I'm frequently skeptical of books that are hyped. But a friend recommended GOT to me a few years ago and since I think she has good taste in books, I finally found the time to dig into this series. I'm glad I did.
For me, the best part of GOT is the world building. George R.R. Martin has created a totally engrossing, believable world filled with interesting characters. I found myself thinking about the story between periods of listening, wondering what would happen to the characters.
I'm not an expert on the medieval period, but it feels like Martin got it right. His rich detail helps to get the reader totally engrossed the world of GOT. And I love the intrigue of the royals and nobles.
This book is also full of surprises. I loved that. So often, by the end of the first three chapters, I know exactly what will happen. Not with this book. You never know what's going to happen. I didn't see things coming.
The only negative thing I can say about this book is that at times, the descriptions get too long and go on and on. Especially after I was through the first part (of 4), some things seemed repetitive. He could have back off on some of the descriptions of the same things over and over.
But I was so engrossed in the story, it didn't overly bother me.
Now I've got to get to the second one. I want to know what happens!
I was drawn into Ned Starks' story immediately. And his children are all likeable, but I'm most interested in John Snow.
But my favorite character - the dire wolves. The are, I think, collectively an intriguing character.
I planned to read these books, but never had the time to commit. I'm glad I chose the audio book. Roy Dotrice's voice characterizations bring the story to life. And because he created different voices for each of the main characters, it helped to keep them straight (which is helpful for a book with so many points of view and so many characters). Roy Dotrice was a perfect pick for this book.
I did want to, but it's impossible. It's far too long. I listened to it mainly on a long drive in my car.
I love Mr. Martins books, but watch out. Nothing is sacred with him. It takes courage to turn the page! He makes you fall in love with all his characters, even the ones you hate. The narrator is awful, but the book is so good that you can get past it.
I don't this book works very well in audio format. There are so many characters andplotlines to follow that it would be much more enjoyable on paper- where you flip ack and forth and annotate more daily. I listen mostly in the car and found myself losing track of who was who.
The time period and the author's attention to detail
No real negatives
Bought the video of the TV show, wish I had bought the book instead
Not well spent. Too difficult to relate one chapter to another.
I like Bernard Cornwell and Lee Childs.
The narrator was awful, too many poor attempts at British accents, few of which were relevant. No explanation of why a Welsh accent should pop up in the middle of Northumbrian and Southern accents
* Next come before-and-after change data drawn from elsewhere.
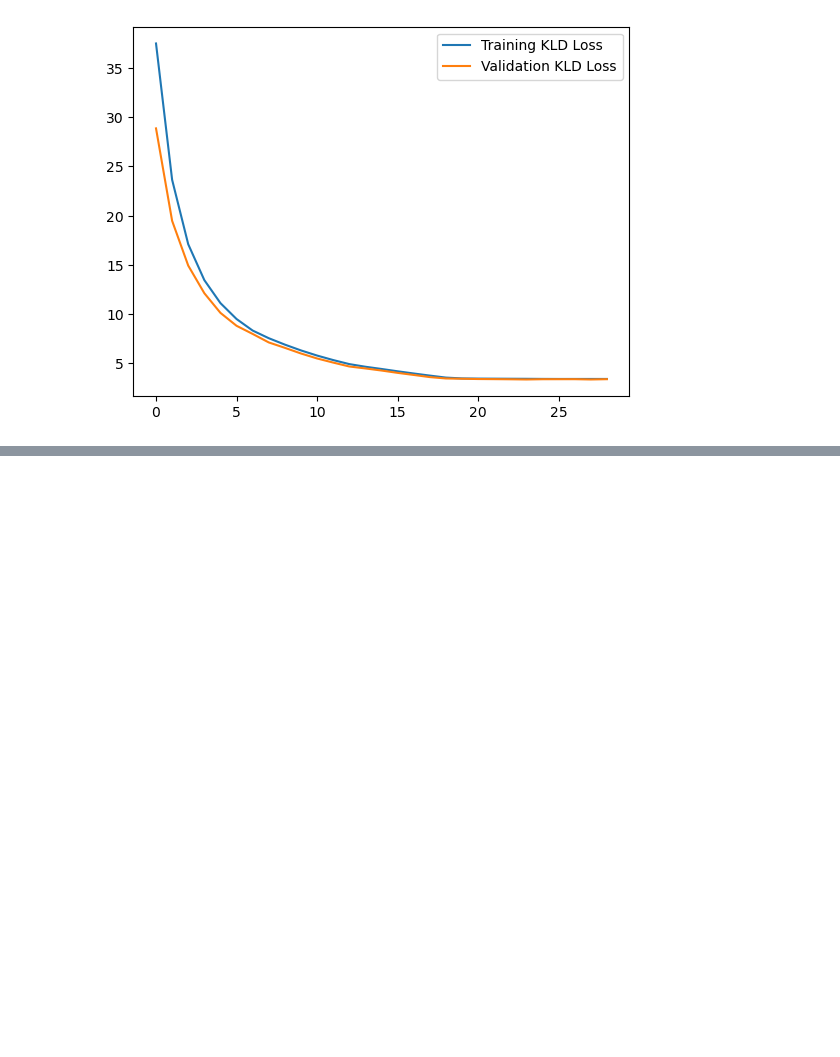
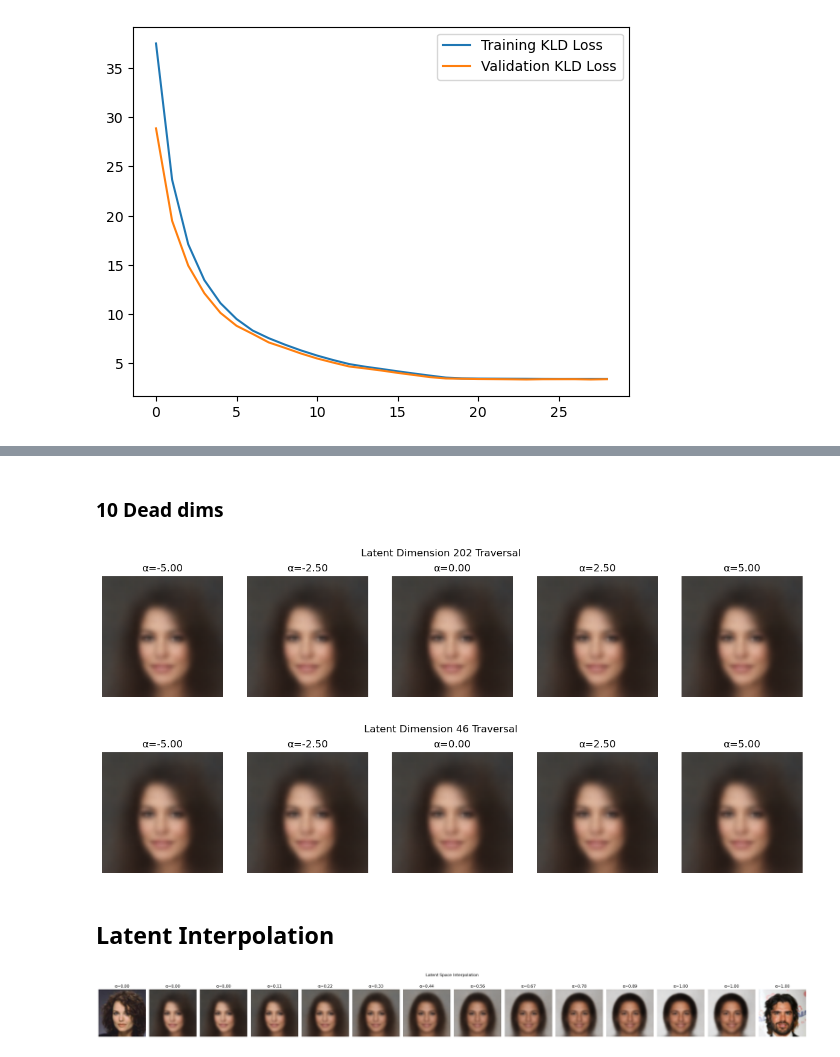
Before and after one commit to Horizon-42/variation_autoencoder, a Jupyter notebook: vae_on_celebs.ipynb, the cells around one changed output, grey strips where cells are left out. Drawn from its saved outputs; the diff is of its cells as text; code cells hidden in the pictures; blank space fills up the shorter version.

```diff
--- a/vae_on_celebs.ipynb
+++ b/vae_on_celebs.ipynb
@@ -477,0 +713,22 @@ Dead Dimensions (<0.01): 117 / 128
+# %% [markdown]
+### 10 Dead dims
+# %%
+# Show traversal for top 3 active dimensions
+for dim in bottom_10_dims[-1:-3:-1]:
+    recon_images, alpha_values = latent_traversal(model, z, dim, num_steps=5, step_size=5.0, device=device)
+
+    # Plot the traversal images
+    plt.figure(figsize=(15, 3))
+    for i in range(recon_images.size(0)):
+        plt.subplot(1, recon_images.size(0), i + 1)
+        img = inv_transform(recon_images[i])
+        plt.imshow(img)
+        plt.axis('off')
+        plt.title(f'α={alpha_values[i]:.2f}')
+    plt.suptitle(f'Latent Dimension {dim} Traversal')
+    plt.show()
+# %% [output]
+[figure, added]
+[figure, added]
+# %% [markdown]
+## Latent Interpolation
@@ -477,0 +760,30 @@ Dead Dimensions (<0.01): 117 / 128
+# %%
+# show interpolation between two random images from test set
+data_iter = iter(test_loader)
+data = next(data_iter)
+img1 = data[0]
+img2 = data[1]
+
+interpolated_images, alpha_values = interpolate_latent_space(model, img1, img2, num_steps=10, device=device)
+
+# get recon of img1 and img2
+recon_img1 = model.decode(model.encode(img1.unsqueeze(0).to(device))[0]).cpu()
+recon_img2 = model.decode(model.encode(img2.unsqueeze(0).to(device))[0]).cpu()
+
+# put recon_img1 at the beginning and recon_img2 at the end
+interpolated_images = torch.cat([img1.unsqueeze(0), recon_img1, interpolated_images, recon_img2, img2.unsqueeze(0)], dim=0)
+alpha_values = np.concatenate(([0.0, 0.0], alpha_values, [1.0, 1.0]))
+
+# Plot the interpolation images
+plt.figure(figsize=(30, 3))
+for i in range(interpolated_images.size(0)):
+    plt.subplot(1, interpolated_images.size(0), i + 1)
+    img = inv_transform(interpolated_images[i])
+    plt.imshow(img)
+    plt.axis('off')
+    plt.title(f'α={alpha_values[i]:.2f}')
+plt.suptitle('Latent Space Interpolation')
+plt.tight_layout(rect=[0, 0, 1, 0.95])
+plt.show()
+# %% [output]
+[figure, added]
```
Also changed, not shown: parts of 11 cells of this notebook, 1 other file.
I like fantasy as much as the next but I had trouble relating this to British history, clearly one of the attempts being made.
This book was so hyped up, that I was expecting to be swept away by it. I honestly didn't make it very far, so it may not be the most accurate review. Everyone just keeps being killed off. Every scene seemed to have an icy chill, and every location seemed to smell of blood. It seemed very cliche.
I actually played the beginning a couple of times to get the characters straight. Once I did, I didn't want to stop listening! I'm hooked....
This is a first. I think Roy does an awesome job.
I haven't finished listening yet. I have the e-books but this is so much better. The gentleman, Roy Dotrice, is a great narrator. I'm very grateful for the opportunity to get to listen to this book. It brings it to life for me. Far more better than trying to read it all.
In book 1, A song of Ice and Fire, when the men came upon the dead dire-wolf and her pups. The 5 pups were given to the 5 legitimate children, then the illegitimate son was able to find one for himself. I just love things so loving and emotional.
As I said above, He brought life to the story.
I liked the politics and maneuvering the most.
Some of the characters seem too extreme - this family is all good, that family is all bad. The grey characters are the most interesting.
Tyrion Lannister. He isn't a hero but he seems to have the most growth throughout the book.
No. I could barely understand him half the time. His accents made many of the characters sound drunk and mumbling. I had read the books beforehand and this reading ruined my mental picture of what these people were like.
No. I stopped listening about halfway through because I couldn't stand the narrator.
It is an unpleasant shock to come to the end of the last published novel in a series when you know the author hasn't finished writing the series. What if he has a heart attack, or someone runs him over? I mean, what about ME?
While it is getting difficult for me to keep track of all these characters and I sometimes have to go online to figure out who someone is (or was), the saga continues to fascinate me. The author has no problem with killing off major characters, which kind of adds to the suspense. (Is he going to off Aria? He wouldn't DARE! Would he?)
The narrator charms me less. He has only three or four "voices," and many of his female characters whom you would expect to have more refined voices due to their noble birth and upbringing sound like Irish fishwives (or maybe Irish fishhusbands).
Drumming my fingers. Waiting for the next installment.
TO MUCH DIALOGUE!
The way the story was formatted and with no real plot
Most of the book